WHAT IS BEING ASKED:
Copy all data exactly. Skip pictures.

───── DATA PROVIDED ─────

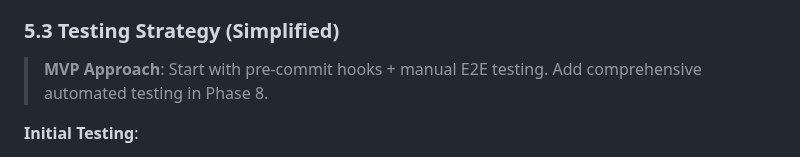
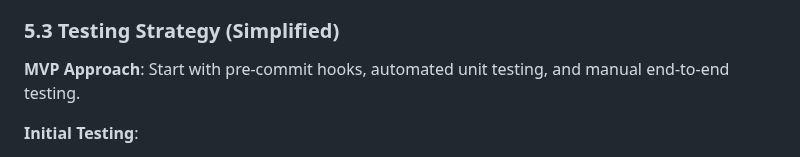
Before and after one commit to njoubert/nielsshootsfilm-planfirst, a Markdown page: docs/PLAN_MVP.md, the part around the change. GitHub-like rendering.

Commit message:
unit testing is mandatory

```diff
--- a/docs/PLAN_MVP.md
+++ b/docs/PLAN_MVP.md
@@ -1256,7 +1256,7 @@ Summary here:
 
 ### 5.3 Testing Strategy (Simplified)
 
-> **MVP Approach**: Start with pre-commit hooks + manual E2E testing. Add comprehensive automated testing in Phase 8.
+**MVP Approach**: Start with pre-commit hooks, automated unit testing, and manual end-to-end testing.
 
 **Initial Testing**:
 - **Pre-commit hooks**: Linting, formatting, type-checking (automated)
```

─────

SOLUTION FOR THIS EXERCISE:
Before and after one commit to njoubert/nielsshootsfilm-planfirst, a Markdown page: docs/PLAN_MVP.md, the part around the change. GitHub-like rendering.

Commit message:
unit testing is mandatory

```diff
--- a/docs/PLAN_MVP.md
+++ b/docs/PLAN_MVP.md
@@ -1256,7 +1256,7 @@ Summary here:
 
 ### 5.3 Testing Strategy (Simplified)
 
-> **MVP Approach**: Start with pre-commit hooks + manual E2E testing. Add comprehensive automated testing in Phase 8.
+**MVP Approach**: Start with pre-commit hooks, automated unit testing, and manual end-to-end testing.
 
 **Initial Testing**:
 - **Pre-commit hooks**: Linting, formatting, type-checking (automated)
```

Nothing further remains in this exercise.